Exercise objective: Return every line of the listing that includes the string "placeholder".
===============
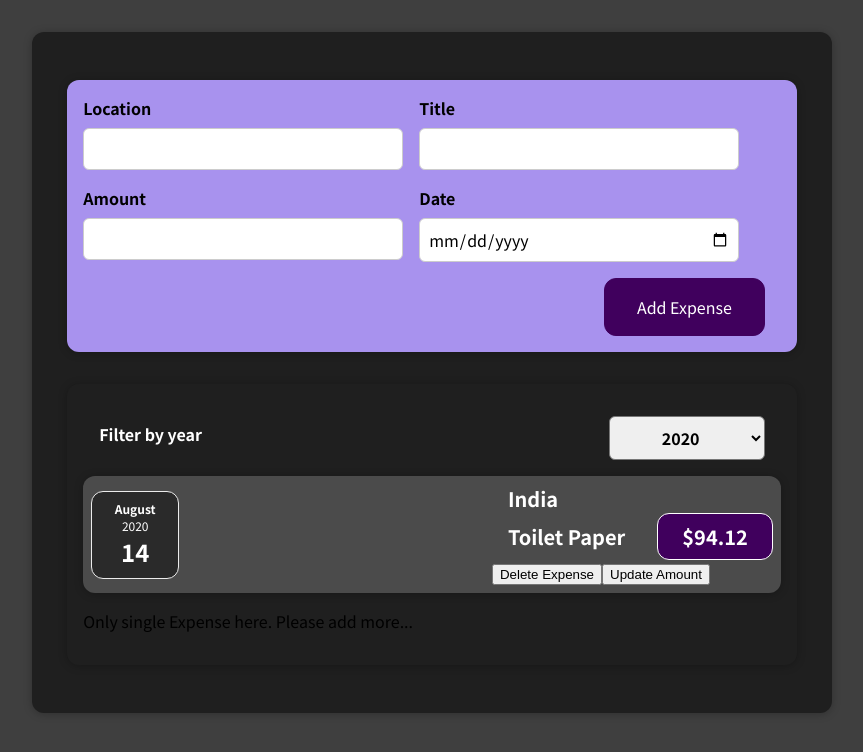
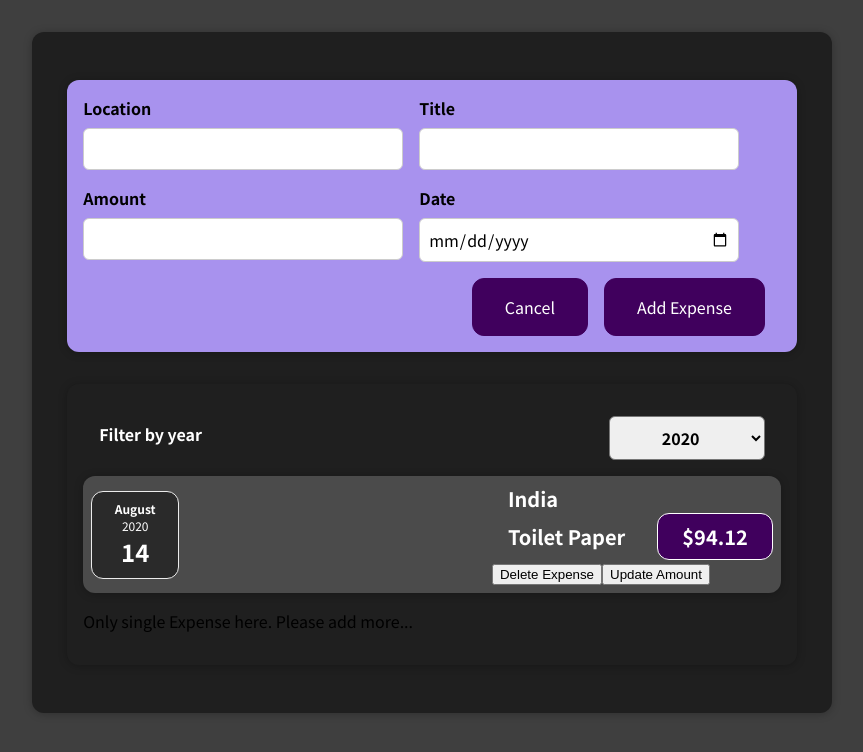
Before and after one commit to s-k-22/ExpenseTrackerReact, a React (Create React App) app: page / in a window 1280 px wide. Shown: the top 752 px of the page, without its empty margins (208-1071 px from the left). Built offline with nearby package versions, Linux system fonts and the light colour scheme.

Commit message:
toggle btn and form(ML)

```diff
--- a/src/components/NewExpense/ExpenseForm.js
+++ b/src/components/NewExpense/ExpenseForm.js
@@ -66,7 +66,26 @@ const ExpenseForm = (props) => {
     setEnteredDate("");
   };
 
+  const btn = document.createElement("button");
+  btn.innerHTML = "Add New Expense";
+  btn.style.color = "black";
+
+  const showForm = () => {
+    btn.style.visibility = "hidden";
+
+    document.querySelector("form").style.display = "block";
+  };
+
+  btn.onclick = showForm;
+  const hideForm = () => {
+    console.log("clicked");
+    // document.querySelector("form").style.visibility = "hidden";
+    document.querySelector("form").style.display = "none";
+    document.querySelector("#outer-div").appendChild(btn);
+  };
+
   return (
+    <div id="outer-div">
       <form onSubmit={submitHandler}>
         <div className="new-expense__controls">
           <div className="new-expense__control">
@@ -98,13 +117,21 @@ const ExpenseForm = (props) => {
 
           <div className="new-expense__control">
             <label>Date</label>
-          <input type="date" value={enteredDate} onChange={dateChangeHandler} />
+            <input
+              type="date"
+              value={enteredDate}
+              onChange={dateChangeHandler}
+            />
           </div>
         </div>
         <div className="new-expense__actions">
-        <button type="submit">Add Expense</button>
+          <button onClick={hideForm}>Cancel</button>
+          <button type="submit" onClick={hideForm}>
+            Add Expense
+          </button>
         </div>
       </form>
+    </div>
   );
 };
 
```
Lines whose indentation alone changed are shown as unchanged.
===============
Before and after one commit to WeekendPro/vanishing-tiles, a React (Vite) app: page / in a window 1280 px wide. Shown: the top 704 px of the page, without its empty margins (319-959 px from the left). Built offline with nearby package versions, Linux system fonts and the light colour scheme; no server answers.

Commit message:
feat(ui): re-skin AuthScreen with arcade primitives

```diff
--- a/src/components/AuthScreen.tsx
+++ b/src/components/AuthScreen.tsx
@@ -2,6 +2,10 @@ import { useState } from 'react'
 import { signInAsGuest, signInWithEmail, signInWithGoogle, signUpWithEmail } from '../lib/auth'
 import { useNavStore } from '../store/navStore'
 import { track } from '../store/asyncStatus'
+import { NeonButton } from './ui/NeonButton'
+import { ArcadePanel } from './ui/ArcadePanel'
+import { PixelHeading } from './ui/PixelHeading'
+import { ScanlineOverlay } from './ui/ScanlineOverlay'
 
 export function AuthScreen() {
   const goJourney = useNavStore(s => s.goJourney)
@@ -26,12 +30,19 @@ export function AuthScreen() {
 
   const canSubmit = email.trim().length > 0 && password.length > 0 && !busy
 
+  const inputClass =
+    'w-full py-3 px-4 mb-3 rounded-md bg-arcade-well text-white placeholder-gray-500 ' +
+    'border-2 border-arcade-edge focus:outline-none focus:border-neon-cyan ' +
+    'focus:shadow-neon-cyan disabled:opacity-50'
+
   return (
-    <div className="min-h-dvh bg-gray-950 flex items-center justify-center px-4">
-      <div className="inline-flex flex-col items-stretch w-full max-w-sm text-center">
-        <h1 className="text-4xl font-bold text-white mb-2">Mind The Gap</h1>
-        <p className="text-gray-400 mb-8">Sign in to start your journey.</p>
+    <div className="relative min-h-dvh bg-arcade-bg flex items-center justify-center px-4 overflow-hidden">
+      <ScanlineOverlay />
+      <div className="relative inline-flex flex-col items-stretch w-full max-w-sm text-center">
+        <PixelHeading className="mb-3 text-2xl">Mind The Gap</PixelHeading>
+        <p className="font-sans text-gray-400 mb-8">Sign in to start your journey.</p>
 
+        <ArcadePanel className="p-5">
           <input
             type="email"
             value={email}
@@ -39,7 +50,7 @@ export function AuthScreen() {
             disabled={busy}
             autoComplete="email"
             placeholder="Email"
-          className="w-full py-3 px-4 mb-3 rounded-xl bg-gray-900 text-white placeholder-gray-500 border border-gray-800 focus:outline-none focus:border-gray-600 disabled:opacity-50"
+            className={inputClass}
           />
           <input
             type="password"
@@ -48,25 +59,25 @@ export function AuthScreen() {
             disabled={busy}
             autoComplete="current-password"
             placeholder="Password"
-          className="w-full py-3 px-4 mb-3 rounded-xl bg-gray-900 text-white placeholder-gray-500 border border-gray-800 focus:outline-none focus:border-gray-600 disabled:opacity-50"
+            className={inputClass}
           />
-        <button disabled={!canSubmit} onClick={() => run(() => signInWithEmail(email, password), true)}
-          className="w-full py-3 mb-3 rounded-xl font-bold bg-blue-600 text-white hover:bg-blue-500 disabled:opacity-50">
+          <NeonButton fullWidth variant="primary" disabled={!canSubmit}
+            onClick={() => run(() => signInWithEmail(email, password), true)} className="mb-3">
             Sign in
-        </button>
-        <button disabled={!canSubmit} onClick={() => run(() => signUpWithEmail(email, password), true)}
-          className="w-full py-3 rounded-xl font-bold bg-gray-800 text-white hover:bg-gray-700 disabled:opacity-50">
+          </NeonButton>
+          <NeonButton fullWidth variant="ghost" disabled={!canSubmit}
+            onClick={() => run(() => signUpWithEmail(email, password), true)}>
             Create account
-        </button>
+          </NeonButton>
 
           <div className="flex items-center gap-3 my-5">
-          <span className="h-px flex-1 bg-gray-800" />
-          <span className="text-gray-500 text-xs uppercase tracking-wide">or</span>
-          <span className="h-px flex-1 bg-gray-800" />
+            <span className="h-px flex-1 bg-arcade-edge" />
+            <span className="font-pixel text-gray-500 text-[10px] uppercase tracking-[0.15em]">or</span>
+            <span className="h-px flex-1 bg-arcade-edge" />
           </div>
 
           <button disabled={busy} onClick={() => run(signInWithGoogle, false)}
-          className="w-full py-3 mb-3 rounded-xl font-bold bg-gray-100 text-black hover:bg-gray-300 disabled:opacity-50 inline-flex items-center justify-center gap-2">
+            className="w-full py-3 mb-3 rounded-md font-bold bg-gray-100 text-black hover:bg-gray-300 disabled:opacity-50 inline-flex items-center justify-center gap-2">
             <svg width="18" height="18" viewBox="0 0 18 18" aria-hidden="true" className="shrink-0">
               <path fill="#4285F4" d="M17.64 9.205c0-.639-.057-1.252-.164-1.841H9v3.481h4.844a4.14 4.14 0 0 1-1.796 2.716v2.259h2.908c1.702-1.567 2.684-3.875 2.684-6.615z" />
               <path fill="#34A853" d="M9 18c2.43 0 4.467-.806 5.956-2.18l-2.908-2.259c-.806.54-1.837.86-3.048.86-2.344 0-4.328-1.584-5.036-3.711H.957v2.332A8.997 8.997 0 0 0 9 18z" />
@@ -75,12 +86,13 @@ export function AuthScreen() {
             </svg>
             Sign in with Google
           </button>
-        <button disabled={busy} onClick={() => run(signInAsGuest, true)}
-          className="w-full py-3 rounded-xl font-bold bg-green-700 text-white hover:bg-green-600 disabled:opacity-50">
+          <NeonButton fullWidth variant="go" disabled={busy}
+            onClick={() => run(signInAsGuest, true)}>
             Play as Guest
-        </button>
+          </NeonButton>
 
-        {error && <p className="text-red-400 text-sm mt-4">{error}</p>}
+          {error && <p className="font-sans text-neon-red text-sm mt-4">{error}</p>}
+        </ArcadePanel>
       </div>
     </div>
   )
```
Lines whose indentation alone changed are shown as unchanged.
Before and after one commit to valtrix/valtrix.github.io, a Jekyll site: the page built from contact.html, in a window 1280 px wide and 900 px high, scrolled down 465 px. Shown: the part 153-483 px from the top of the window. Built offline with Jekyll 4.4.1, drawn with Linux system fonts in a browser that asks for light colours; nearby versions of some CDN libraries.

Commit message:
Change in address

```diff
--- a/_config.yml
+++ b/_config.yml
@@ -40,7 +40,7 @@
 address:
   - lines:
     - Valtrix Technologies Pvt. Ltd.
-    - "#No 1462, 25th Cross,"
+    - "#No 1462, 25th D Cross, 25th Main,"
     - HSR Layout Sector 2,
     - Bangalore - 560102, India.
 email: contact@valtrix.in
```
===============
Exercise result:
+    'w-full py-3 px-4 mb-3 rounded-md bg-arcade-well text-white placeholder-gray-500 ' +
             placeholder="Email"
-          className="w-full py-3 px-4 mb-3 rounded-xl bg-gray-900 text-white placeholder-gray-500 border border-gray-800 focus:outline-none focus:border-gray-600 disabled:opacity-50"
             placeholder="Password"
-          className="w-full py-3 px-4 mb-3 rounded-xl bg-gray-900 text-white placeholder-gray-500 border border-gray-800 focus:outline-none focus:border-gray-600 disabled:opacity-50"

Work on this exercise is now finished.